Charles Stewart Parnell Monument, Dublin
Designed 1903-1907 by Irish-American sculptor Augustus Saint-Gaudens (1848-1907). Parnell was the great leader of the influential Irish Home Rule movement in the late 19th century, until his adulterous relationship with "Kitty O'Shea" brought him down from the peaks of public adulation.
There are many other monuments and memorials to see was you walk along O'Connell Street. The one pictured here is to Irish Patriot Charles Stewart Parnell. He was a patriot whose reputation in Ireland was earned by opposing the Act of Union with Britain and by supporting Catholic emancipation. This monuments stands to his memory on a busy intersection on O'Connell Street. I had to dodge a few cars to get to the pedestrian island in the middle of the street to take the photos.
The statue situated at the top of O'Connell street is of Charles Stewart Parnell who was protestant land owner who became a politician. He fought for home rule in Ireland from UK and for a fair deal for farmers and other peasants on land rules to give them fair prices on rent and the right to sell. Parnell was known as the uncrowned king of Ireland
"No man shall have the right to fix the boundary to the march of a Nation"

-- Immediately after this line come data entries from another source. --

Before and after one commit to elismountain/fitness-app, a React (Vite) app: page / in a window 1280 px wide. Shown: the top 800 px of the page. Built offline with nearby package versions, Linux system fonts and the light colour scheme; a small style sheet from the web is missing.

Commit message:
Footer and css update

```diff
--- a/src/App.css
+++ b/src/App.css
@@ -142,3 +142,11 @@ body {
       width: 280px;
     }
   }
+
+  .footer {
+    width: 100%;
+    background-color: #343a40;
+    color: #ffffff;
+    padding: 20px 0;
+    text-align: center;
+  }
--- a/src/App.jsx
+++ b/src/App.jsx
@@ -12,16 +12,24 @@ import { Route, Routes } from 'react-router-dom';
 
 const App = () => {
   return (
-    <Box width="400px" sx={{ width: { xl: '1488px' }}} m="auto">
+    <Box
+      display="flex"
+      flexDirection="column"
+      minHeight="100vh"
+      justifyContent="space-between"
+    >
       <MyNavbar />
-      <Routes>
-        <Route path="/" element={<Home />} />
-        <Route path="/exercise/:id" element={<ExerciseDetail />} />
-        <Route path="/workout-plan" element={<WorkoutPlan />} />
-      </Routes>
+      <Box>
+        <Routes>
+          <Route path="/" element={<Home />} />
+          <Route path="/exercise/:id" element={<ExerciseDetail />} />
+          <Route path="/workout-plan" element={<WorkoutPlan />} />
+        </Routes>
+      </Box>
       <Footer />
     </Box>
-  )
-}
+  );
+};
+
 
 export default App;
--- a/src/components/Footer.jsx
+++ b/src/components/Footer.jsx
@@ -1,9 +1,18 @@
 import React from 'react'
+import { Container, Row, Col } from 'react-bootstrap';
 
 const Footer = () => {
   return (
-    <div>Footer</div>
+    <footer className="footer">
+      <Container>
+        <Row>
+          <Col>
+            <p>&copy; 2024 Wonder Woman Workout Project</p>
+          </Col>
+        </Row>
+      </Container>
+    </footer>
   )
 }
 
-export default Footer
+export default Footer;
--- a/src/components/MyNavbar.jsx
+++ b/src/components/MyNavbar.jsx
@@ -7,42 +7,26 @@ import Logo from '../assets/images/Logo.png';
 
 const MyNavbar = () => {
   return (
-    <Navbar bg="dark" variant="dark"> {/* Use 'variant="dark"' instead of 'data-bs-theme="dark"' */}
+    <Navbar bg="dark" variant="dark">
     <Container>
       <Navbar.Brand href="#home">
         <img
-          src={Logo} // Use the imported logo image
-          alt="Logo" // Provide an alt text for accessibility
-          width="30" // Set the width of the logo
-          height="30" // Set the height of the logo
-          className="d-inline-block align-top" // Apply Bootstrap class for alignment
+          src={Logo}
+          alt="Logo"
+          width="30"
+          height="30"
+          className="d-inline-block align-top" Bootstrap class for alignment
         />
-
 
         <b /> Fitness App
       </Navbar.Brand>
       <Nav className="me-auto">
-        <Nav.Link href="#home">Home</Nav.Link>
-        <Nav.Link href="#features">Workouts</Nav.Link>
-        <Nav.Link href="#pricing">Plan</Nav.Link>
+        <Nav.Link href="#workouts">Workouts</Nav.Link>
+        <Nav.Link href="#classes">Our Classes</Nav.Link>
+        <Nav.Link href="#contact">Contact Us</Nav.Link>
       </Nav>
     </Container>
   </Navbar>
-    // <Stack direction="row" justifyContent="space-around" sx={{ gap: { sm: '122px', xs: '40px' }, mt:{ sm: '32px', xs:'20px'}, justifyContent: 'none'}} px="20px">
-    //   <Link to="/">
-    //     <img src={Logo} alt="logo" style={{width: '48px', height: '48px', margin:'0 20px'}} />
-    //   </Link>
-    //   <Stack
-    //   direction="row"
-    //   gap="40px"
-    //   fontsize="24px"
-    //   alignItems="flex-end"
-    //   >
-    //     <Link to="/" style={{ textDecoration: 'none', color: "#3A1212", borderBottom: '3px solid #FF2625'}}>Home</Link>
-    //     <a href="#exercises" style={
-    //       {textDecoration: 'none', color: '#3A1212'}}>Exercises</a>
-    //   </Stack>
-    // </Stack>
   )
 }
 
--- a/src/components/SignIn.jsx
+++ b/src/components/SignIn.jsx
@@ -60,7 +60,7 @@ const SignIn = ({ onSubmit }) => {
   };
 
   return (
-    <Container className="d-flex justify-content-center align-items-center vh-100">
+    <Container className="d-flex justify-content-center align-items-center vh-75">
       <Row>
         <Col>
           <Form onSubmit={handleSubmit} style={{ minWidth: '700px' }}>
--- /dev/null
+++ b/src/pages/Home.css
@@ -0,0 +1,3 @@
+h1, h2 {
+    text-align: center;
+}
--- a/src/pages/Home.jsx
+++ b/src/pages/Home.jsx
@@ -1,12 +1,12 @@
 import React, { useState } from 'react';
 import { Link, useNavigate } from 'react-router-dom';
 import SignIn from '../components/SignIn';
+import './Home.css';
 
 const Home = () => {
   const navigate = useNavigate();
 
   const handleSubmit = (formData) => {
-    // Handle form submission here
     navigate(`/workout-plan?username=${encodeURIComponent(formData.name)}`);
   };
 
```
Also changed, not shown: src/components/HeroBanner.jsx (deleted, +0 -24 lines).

This quote was attributed to Charles Stewart Parnell who greatly improved the lives of the Irish Farmers. He organized the masses against the landlords to seek Fixity of Tenure, Freedom to Sell and Fair Rent.
The statue at the top of O'Connell St is of Charles Stuart Parnell, who campaigned for Irish Home Rule from the UK in the 1890s.
Here are a couple of anti - Iraq war demonstrators back in Feb 03 perched on the statue....dont know if you can read the signs ..."Make Tea Not War" and "Dubya ya Fecker"
Parnell square was named after this guy (I don't remember what he did exactly!). Note the harp next to his statue, one of thé cultural signs in Dublin. We actually saw the real harp, which is depicted on the Irish form of the Euro, Europe's currency (as if you didn't know).